Just to amuse myself I predict Oscar winners each year and foolishly share them with the public. I’ll know shortly how many I got “right.” I did have the opportunity to watch most of the nominated films this year, more than any other year in the past, so that probably should give me some upper hand, right?. Here goes.

Picture: Gravity (12 Years a Slave)

Director: Alfonso Cuaron

Actor: Matthew McConaughey

Actress: Cate Blanchett

Supporting Actor: Jared Leto

Supporting Actress: Sally Hawkins (Lupita Nyong’o)

Original Screenplay: Her

Adapted Screenplay: 12 Years A Slave

Cinematography: Gravity

Editing: American Hustle (Gravity)

Documentary Feature: 20 Feet From Stardom

Animated Feature: Frozen

Foreign Language Film: The Hunt   (The Great Beauty )

Short Live Action: Do I Have To Take Care Of Everything?   (Helium)

Short Documentary: Prison Terminal   (The Lady from No 6)

Short Animation: Get A Horse   (Mr Hublot)

Sound Editing: Gravity

Sound Mixing: Gravity

Visual Effects:  Gravity

Production Design: Gravity   (The Great Gatsby)

Costume: American Hustle   (The Great Gatsby)

Make up and Hair: Dallas Buyers Club




Park Walk

by Emon Hassan on February 14, 2014

Man walks along a path in Fort Tryon Park. It’s February. He’s probably cold. Or just happy to be alive.


Drone Play

by Emon Hassan on February 13, 2014

Fort Tryon Park, New York.


Her Moment of Zen

by Emon Hassan on February 10, 2014


The Guitarist

by Emon Hassan on February 3, 2014

Inwood, New York. February 1st, 2014.


The FAQ page on Paul Nicklen’s website is great. He answers the question always asked of him “How do I get published in National Geographic”?

Everywhere I go, people always say, “you are so lucky! You get to wander the world and take pictures for National Geographic.” I need to dispel the myth that working for National Geographic magazine is comprised of traveling to exotic places, taking a few snaps, and living a life of fame and luxury.

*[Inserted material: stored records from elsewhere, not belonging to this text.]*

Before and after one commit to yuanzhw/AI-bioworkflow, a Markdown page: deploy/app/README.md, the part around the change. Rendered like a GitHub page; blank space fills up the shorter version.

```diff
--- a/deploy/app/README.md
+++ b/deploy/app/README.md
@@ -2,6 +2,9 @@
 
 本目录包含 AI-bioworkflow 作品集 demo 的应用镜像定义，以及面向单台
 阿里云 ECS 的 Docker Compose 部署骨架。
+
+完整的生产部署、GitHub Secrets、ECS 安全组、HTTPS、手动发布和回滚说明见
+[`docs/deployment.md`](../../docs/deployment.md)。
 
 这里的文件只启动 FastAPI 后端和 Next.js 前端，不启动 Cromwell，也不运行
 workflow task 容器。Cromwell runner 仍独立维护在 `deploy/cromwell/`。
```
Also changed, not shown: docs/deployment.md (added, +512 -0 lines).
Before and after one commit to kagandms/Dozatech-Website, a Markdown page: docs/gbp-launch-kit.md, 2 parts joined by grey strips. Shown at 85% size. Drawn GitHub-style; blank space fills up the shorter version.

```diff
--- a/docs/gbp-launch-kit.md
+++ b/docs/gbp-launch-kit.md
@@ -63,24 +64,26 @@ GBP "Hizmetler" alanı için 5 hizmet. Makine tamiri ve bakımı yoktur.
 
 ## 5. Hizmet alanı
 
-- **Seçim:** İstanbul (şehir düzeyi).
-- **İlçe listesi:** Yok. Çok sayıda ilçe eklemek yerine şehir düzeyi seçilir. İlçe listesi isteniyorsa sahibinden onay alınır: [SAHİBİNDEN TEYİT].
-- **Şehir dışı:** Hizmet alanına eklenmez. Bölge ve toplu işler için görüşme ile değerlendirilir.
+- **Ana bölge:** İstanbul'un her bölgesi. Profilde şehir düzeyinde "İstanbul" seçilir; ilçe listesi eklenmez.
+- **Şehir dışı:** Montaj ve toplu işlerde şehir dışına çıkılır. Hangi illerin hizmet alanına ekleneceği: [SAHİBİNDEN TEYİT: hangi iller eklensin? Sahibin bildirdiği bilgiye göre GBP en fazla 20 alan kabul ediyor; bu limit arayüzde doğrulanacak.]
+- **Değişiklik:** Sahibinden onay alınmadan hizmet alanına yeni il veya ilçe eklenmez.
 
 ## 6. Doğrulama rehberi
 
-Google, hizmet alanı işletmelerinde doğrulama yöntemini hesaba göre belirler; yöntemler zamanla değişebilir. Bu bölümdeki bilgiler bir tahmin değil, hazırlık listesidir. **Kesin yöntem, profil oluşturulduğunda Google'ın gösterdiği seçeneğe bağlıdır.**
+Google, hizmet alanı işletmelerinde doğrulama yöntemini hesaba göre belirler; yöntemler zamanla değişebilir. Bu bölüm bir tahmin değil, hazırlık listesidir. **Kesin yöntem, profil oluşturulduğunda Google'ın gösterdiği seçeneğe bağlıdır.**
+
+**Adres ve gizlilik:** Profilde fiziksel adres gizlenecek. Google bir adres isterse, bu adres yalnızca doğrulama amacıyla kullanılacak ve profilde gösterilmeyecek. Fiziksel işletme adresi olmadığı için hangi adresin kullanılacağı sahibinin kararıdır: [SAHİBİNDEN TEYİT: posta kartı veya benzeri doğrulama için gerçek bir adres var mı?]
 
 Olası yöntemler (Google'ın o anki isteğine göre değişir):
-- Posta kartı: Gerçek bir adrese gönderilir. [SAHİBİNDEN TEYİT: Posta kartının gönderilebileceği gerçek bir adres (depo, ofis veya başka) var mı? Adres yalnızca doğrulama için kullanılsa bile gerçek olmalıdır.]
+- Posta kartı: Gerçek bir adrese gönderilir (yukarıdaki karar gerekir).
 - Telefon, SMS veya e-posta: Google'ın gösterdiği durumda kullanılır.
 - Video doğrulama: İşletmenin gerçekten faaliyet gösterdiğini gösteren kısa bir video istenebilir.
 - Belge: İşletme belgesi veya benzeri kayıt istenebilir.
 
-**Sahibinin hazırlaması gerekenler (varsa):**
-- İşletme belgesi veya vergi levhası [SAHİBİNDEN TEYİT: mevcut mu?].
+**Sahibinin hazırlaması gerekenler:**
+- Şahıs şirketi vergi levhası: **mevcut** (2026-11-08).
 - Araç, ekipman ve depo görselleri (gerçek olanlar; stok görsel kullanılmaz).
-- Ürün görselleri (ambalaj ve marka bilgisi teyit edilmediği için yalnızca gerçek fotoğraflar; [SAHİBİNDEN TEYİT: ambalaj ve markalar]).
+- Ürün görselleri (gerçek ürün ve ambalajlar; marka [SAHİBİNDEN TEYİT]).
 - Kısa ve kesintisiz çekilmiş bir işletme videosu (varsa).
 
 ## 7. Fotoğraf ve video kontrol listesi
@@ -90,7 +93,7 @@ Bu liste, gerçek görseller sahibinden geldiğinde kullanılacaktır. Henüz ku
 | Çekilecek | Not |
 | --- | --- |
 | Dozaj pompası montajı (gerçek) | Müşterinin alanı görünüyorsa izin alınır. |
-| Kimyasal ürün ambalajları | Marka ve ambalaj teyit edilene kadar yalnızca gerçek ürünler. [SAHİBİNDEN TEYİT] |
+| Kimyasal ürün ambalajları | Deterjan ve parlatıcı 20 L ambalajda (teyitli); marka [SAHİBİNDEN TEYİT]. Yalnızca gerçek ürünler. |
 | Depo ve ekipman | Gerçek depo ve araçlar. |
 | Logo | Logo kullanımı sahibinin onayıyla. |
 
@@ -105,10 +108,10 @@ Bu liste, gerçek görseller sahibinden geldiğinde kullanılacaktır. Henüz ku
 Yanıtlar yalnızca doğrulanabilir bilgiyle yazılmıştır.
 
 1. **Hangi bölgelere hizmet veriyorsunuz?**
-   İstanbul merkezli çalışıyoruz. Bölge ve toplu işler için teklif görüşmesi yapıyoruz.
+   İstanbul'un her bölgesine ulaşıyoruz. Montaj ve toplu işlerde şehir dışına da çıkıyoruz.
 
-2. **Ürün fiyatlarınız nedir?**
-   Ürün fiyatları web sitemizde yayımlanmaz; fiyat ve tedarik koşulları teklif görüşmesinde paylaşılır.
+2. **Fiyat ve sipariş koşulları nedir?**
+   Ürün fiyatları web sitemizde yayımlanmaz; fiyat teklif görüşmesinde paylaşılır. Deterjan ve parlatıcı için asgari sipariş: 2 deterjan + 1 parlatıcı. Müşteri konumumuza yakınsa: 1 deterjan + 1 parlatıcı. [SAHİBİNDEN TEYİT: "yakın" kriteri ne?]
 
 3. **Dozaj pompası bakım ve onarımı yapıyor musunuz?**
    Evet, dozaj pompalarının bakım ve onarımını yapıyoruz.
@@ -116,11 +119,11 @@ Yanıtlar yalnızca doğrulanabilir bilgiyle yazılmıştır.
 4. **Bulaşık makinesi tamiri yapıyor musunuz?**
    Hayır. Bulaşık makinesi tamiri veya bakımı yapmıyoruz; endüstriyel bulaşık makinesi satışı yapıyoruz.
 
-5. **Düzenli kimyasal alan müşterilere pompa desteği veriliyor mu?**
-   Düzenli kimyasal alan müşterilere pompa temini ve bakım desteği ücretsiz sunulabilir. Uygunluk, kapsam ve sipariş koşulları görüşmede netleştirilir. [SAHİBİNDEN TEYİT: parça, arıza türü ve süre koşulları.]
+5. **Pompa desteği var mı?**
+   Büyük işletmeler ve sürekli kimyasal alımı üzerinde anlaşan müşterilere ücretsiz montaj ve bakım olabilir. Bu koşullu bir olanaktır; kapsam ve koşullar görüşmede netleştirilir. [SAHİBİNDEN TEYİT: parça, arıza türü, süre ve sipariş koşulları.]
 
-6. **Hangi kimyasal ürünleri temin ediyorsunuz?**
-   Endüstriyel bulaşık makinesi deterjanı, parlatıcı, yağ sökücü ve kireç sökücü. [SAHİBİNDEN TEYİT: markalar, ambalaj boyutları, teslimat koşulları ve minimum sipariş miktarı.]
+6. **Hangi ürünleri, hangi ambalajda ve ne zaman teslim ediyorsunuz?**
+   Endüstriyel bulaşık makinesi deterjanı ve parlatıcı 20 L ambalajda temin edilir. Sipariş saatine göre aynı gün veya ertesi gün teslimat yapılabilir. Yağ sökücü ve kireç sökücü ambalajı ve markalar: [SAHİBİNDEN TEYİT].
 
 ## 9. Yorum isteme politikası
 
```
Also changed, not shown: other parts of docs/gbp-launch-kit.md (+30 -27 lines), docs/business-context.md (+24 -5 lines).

I was entirely self-propelled in my career development; when I started, I had no “connections.” I maximized my personal experiences and skill set (ie. surviving in the Arctic) and shot, shot, shot. For years, I compiled a body of work while sometimes living out of my car in order to afford gear (I still dream of lenses).  After pitching my work all over the place, I was published first in local Yukon Territory magazines, and then internationally, and, after about 8 years of repeatedly pitching to NG, I was sent out on my first NG assignment and started a mentorship with Flip Nicklin (no relation). Along with photographer Joel Sartore and editor Kathy Moran, Flip granted me the opportunity to photograph underwater situations on one of their stories (see “Pacific Suite,” February 2003). A few months later, I got “the call” – the editorial team asked me to shoot an underwater story for them on Atlantic Salmon for the July 2003 issue. I have been shooting multiple stories and other projects ever since.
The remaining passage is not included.